Speaking of pocket money, it was as if being a child was an automatic pass for getting cash gifts from visitors but here we are, all grown up, paying bills, making big life decisions and even raising kids ourselves, ‘‘adulting’’ as they call it. As a child, I was a beneficiary of such kindness from visitors. After the obligatory declaration to the parents, I was left to do as I please with the cash gift on the rare occasion that mom didn’t offer to ‘’keep’’ the money for me. We all know what that often means. Wink emoji
I was reflecting on the excessive ways in which I spent this extra cash and wondered if I could have done things differently knowing what I know now. So, I came up with these eight money lessons for you to implement and also share with your kids & young friends. Remember, someone has to plant a tree before others can sit in a shade.
1. Discipline through Savings: Saving from what you have is key. Encourage children to save from their pocket money- no matter how little. Little drops of water makes a mighty ocean they say. The amount saved might not be much, but the consistency with savings teaches discipline.
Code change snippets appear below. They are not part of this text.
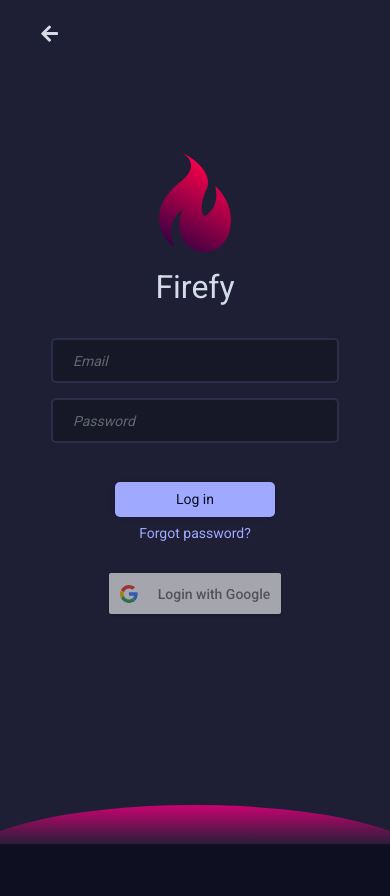
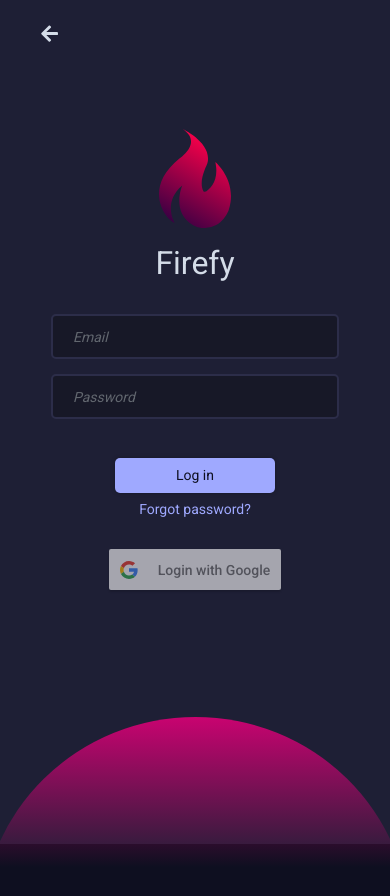
Before and after one commit to Suniaster/Firefy, a React (Create React App) app: page /login in a window 390 px wide. Shown: the top 896 px of the page. Built offline with nearby package versions, Linux system fonts and the light colour scheme.

Commit message:
Adjusted eclipse with better values and responsive

```diff
--- a/src/styles/Login.css
+++ b/src/styles/Login.css
@@ -1,10 +1,14 @@
 body{
     overflow: hidden;
+    overflow-y: hidden;
+    overflow-x: hidden;
 }
 .page-container{
     background-color: #1E1F35;
     overflow: hidden;
     height: 100vh;
+    overflow-y: hidden;
+    overflow-x: hidden;
 }
 
 .header{
@@ -49,7 +53,6 @@ body{
 }
 
 .companyLogin{
-    margin-top: 3rem;
     display: flex;
     flex-direction: column;
     align-items: center;
@@ -125,11 +128,10 @@ body{
 }
 .ellipse{
     position: absolute;
-    bottom: -20vw;
-    width: 120vw;
-    left: -10vw;
-    /* bottom: 0vh; */
-    height: 30vw;
+    bottom: -35vh;
+    width: 110vw;
+    left: -5vw;
+    height: 50vh;
     border-radius: 50%;
     background: linear-gradient(180deg,
         rgba(218, 0, 118, 0.9) 0.22%,
```
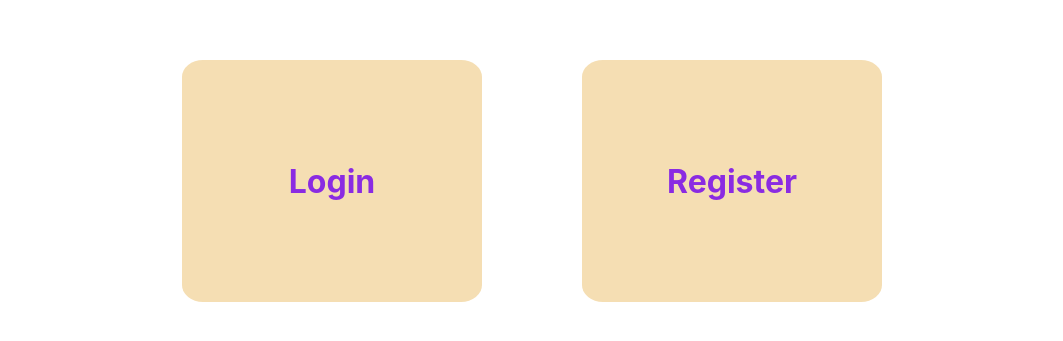
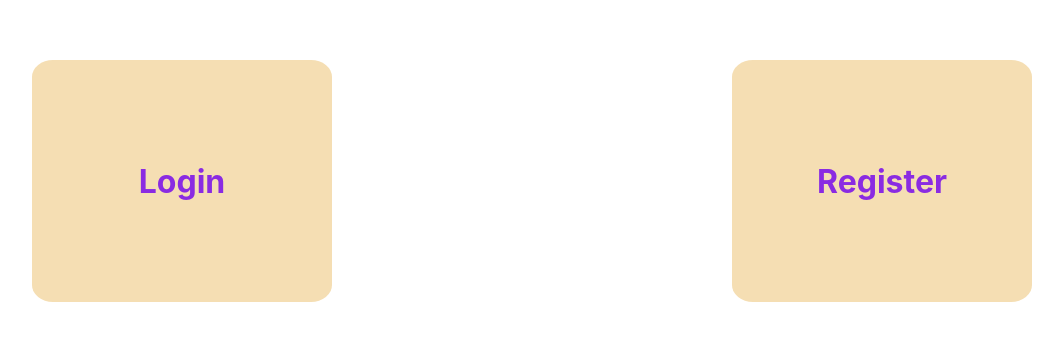
Before and after one commit to Art1us/trading_bot_front, a React (Create React App) app: page / in a window 1280 px wide. Shown: the part 219-560 px from the top of the page, without its empty margins (108-1171 px from the left). Built offline with nearby package versions, Linux system fonts and the light colour scheme.

Commit message:
change class name convention

```diff
--- a/src/Welcome/Welcome.css
+++ b/src/Welcome/Welcome.css
@@ -2,38 +2,32 @@
   box-sizing: border-box;
 }
 
-.welcome_wrapper {
+.welcome__container {
   width: 100%;
-
   display: flex;
   height: 100vh;
+  justify-content: space-between;
+  margin: 0 auto;
+  align-items: center;
+  max-width: 1000px;
 }
 
-.section {
+.welcome__button:hover {
+  background-color: black;
+  text-shadow: 2px 2px red;
+
+}
+
+.welcome__button {
+  width: 100%;
+  max-width: 700px;
   background-color: wheat;
   padding: 10vh 10vh;
   width: 300px;
   border-radius: 7%;
-
-}
-
-.section:hover {
-    background-color: black;
-    text-shadow: 2px 2px red;
-}
-
-
-
-.welcome__section {
-  justify-content: space-between;
-  display: flex;
-  align-items: center;
-  width: 100%;
-  margin: 0 auto;
-  max-width: 700px;
+  cursor: pointer;
 }
 
 .text {
   color: blueviolet;
-
 }
--- a/src/Welcome/Welcome.js
+++ b/src/Welcome/Welcome.js
@@ -3,18 +3,12 @@ import "./Welcome.css";
 
 function Welcome() {
   return (
-    <div className="welcome_wrapper">
-      <div className="welcome__section">
-        <div className="section">
-          <div className="login__text text">
-            <h1>Login</h1>
-          </div>
-        </div>
-        <div className="section">
-          <div className="register__text text">
-            <h1>Register</h1>
-          </div>
-        </div>
+    <div className="welcome__container">
+      <div className="welcome__button">
+        <h1 className="text">Login</h1>
+      </div>
+      <div className="welcome__button">
+        <h1 className="text">Register</h1>
       </div>
     </div>
   );
```
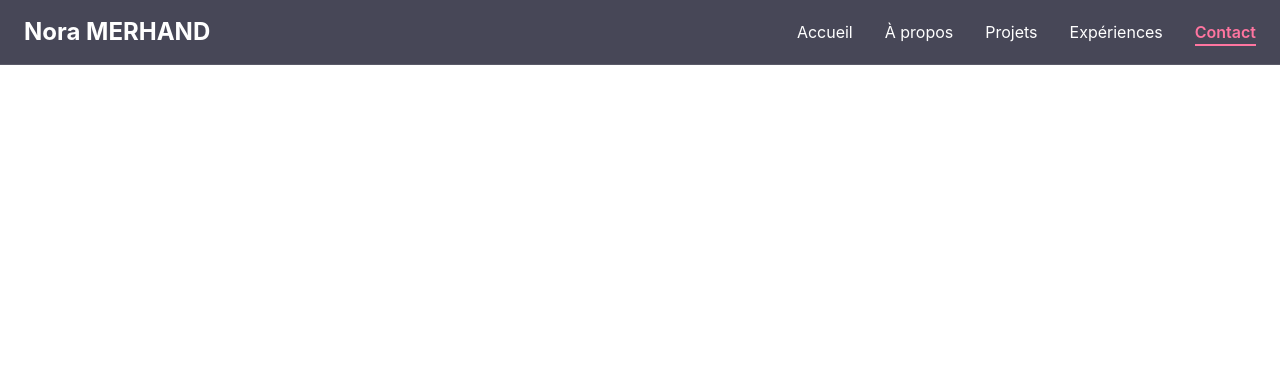
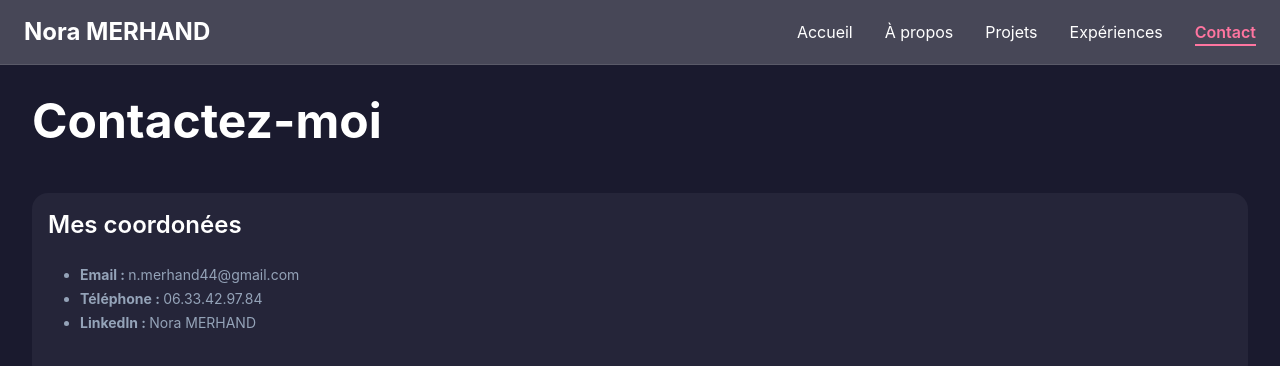
Before and after one commit to nmerhand/mon-portfolio, a React (Vite) app: page /contact in a window 1280 px wide. Shown: the top 366 px of the page. Built offline with nearby package versions, Linux system fonts and the light colour scheme.

Commit message:
Page de contact

```diff
--- a/src/components/Section.tsx
+++ /dev/null
@@ -1,18 +0,0 @@
-import React from 'react';
-
-interface SectionProps {
-    id: string;
-    title: string;
-    content: string;
-}
-
-const Section: React.FC<SectionProps> = ({ id, title, content }) => {
-    return (
-        <section id={id} className="py-20 px-6 text-center bg-gray-100">
-            <h2 className="text-3xl font-bold mb-6">{title}</h2>
-            <p className="max-w-3xl mx-auto text-lg">{content}</p>
-        </section>
-    );
-};
-
-export default Section;
--- a/src/pages/About.tsx
+++ b/src/pages/About.tsx
@@ -7,7 +7,7 @@ import { schools } from "../data/school";
 function About() {
     return (
         <div className="bg-[#1A1A2E] min-h-screen">
-            <div className="p-8">
+            <div className="p-8 cursor-default">
 
                 <section className="mb-12">
                     <h1 className="text-5xl font-bold text-white mb-8">À propos de moi</h1>
--- a/src/pages/Contact.tsx
+++ b/src/pages/Contact.tsx
@@ -1,6 +1,25 @@
 function Contact() {
     return (
-        <div></div>
+        <div className="bg-[#1A1A2E] min-h-screen">
+            <div className="p-8 cursor-default">
+
+                <section className="mb-12">
+                    <h1 className="text-5xl font-bold text-white mb-8">Contactez-moi</h1>
+
+                </section>
+
+                <section>
+                    <div className="my-5 p-4 bg-[#252539] rounded-2xl">
+                        <h3 className="text-2xl font-semibold text-white mb-6">Mes coordonées</h3>
+                        <ul className="list-disc ml-8 space-y-1 text-justify text-sm text-[#94A3B8] mb-8">
+                            <li><strong>Email : </strong>n.merhand44@gmail.com</li>
+                            <li><strong>Téléphone : </strong>06.33.42.97.84</li>
+                            <li><strong>Linkedln : </strong><a href="https://www.linkedin.com/in/nora-merhand-a372432aa/" className="hover:text-pink-400 transition">Nora MERHAND</a></li>
+                        </ul>
+                    </div>
+                </section>
+            </div>
+        </div>
     )
 }
 
--- a/src/pages/Experiences.tsx
+++ b/src/pages/Experiences.tsx
@@ -4,7 +4,7 @@ import { experiences } from "../data/experiences"
 
 function Experiences() {
     return (
-        <div className="bg-[#1A1A2E] min-h-screen">
+        <div className="bg-[#1A1A2E] min-h-screen cursor-default">
             <div className="pb-12 h-screen w-full flex flex-col justify-center items-center text-center">
                 <h1 className="text-5xl md:text-6xl font-bold text-white mb-4">Mes Expériences</h1>
                 <p className="text-lg md:text-xl text-[#94A3B8] max-w-2xl mx-auto mb-8">
--- a/src/pages/Home.tsx
+++ b/src/pages/Home.tsx
@@ -7,7 +7,7 @@ function Home() {
     const [isVisible, setIsVisible] = useState(false);
 
     return (
-        <div className="h-[calc(100vh-65px)] bg-[#1A1A2E] w-full flex flex-col justify-center items-center text-center relative overflow-hidden">
+        <div className="h-[calc(100vh-65px)] bg-[#1A1A2E] w-full flex flex-col justify-center items-center text-center relative overflow-hidden cursor-default">
             <div className="absolute inset-0 bg-[#1A1A2F]/50"></div>
 
             <div className="relative z-10 px-4">
--- a/src/pages/Projects.tsx
+++ b/src/pages/Projects.tsx
@@ -15,7 +15,7 @@ function Projects() {
     }
 
     return (
-        <div className="bg-[#1A1A2E] min-h-screen">
+        <div className="bg-[#1A1A2E] min-h-screen cursor-default">
             <div className="pb-12 h-screen w-full flex flex-col justify-center items-center text-center">
                 <h1 className="text-5xl md:text-6xl font-bold text-white mb-4">Mes Projets</h1>
                 <p className="text-lg md:text-xl text-[#94A3B8] max-w-2xl mx-auto mb-8">
```
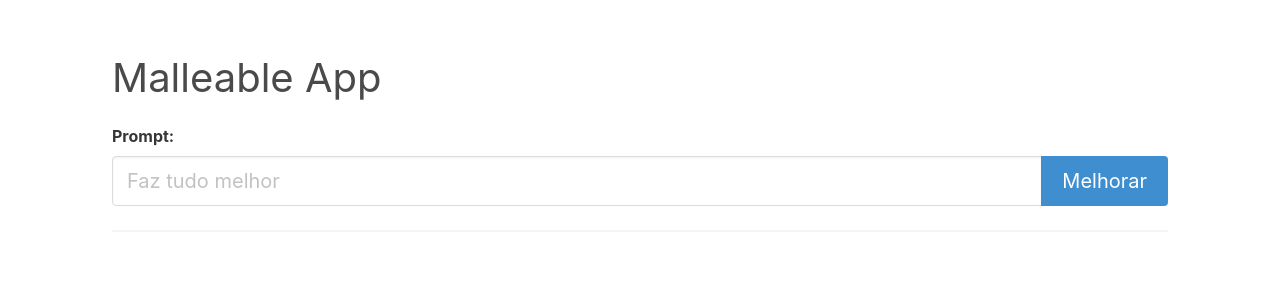
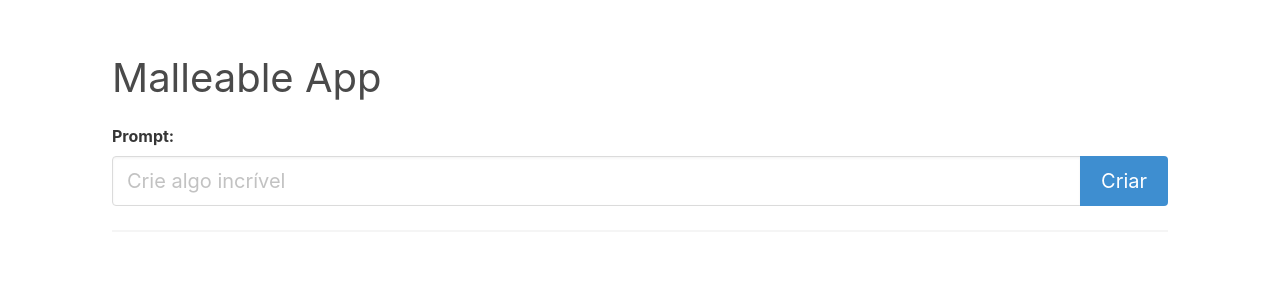
Before and after one commit to AlanTaranti/malleable-app, a Nuxt app in the folder frontend/: page / in a window 1280 px wide. Shown: the top 300 px of the page. Built offline with nearby package versions, Linux system fonts and the light colour scheme.

Commit message:
melhorado usabilidade

```diff
--- a/frontend/app.vue
+++ b/frontend/app.vue
@@ -9,10 +9,18 @@
       <label for="prompt" class="label mr-4">Prompt:</label>
       <div class="field has-addons">
         <div class="control is-expanded">
-          <input v-model="prompt" id="prompt" type="text" placeholder="Faz tudo melhor" class="input is-medium" />
+          <input
+            v-model="prompt"
+            id="prompt"
+            type="text"
+            :placeholder="criado ? 'Faz tudo melhor' : 'Crie algo incrível'"
+            class="input is-medium"
+          />
         </div>
         <div class="control">
-          <button :class="{ 'is-loading': status === 'pending' }" type="submit" class="button is-medium is-info">Melhorar</button>
+          <button :class="{ 'is-loading': status === 'pending' }" type="submit" class="button is-medium is-info">
+            {{ criado ? 'Melhorar' : 'Criar' }}
+          </button>
         </div>
       </div>
     </form>
@@ -26,6 +34,7 @@ import { firebaseFunctions } from '~/config/firebase';
 
 const prompt = ref('');
 const status = ref<'idle' | 'pending'>('idle');
+const criado = ref(false);
 
 const malleables = reactive<Record<string, any>>({
   template: `<div class='container'></div>`,
@@ -69,5 +78,7 @@ async function requestChanges() {
     malleables[key] = response.data.malleables[key];
   }
   status.value = 'idle';
+  criado.value = true;
+  prompt.value = '';
 }
 </script>
```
2. Accountability: Rather than using the traditional wooden box or kolo, consider getting them clear plastic jars to monitor their progress as they save.
3. Value Signaling: You should not be ashamed to admit to not being able to afford something. Kids these days would eat pizza & ice-cream all day if you let them – show them the cost savings in having a home cooked meal. You also enjoy family time with the kids.
4. Demonstrate opportunity cost instead of teaching it: Showing the concept of opportunity forgone with simple statements such as “If you buy this video game simply because you want it now, you won’t be able to buy the pair of shoes you need”. Thiswill teach kids about decision making and the effects of the opportunity foregone than a lecture and will help them differentiate between their wants and needs.
5. Goal Setting & Budgeting: Help your kids recognize the importance of setting goals and then working towards those goals. A budget can be useful, it helps you curb your expenses as you increase savings towards your goals.
6. Take advantage of compound interest through Investing: Buy a fixed income type investment in their name to create a sense of ownership. Teach them the concept of compound interest as the capital grows.
7. Reinforce the value of money: Take Children shopping with the money they’ve saved up, have them count it out and attempt to make a payment for their purchase. You will be amused at how quickly their excitement will turn into shock and then disappointment when they realize how low their purchasing power is. This will help them appreciate things.
8. Go digital: We used to think we were hip and well informed but with advancements in technology, today’s children are more informed than most adults. Children are familiar with how to navigate YouTube, tech gadgets, games and apps. These already take their time, why not meet them halfway by introducing them to educational apps that could help them learn how to save, it’s easier to teach kids with the things they are familiar with.
Beyond teaching kids how to count, it is important to also show them what counts. This year, we hope you take the time to impart these valuable money lessons that will serve our kids in their lifetime without putting a damp on the fun of the occasion.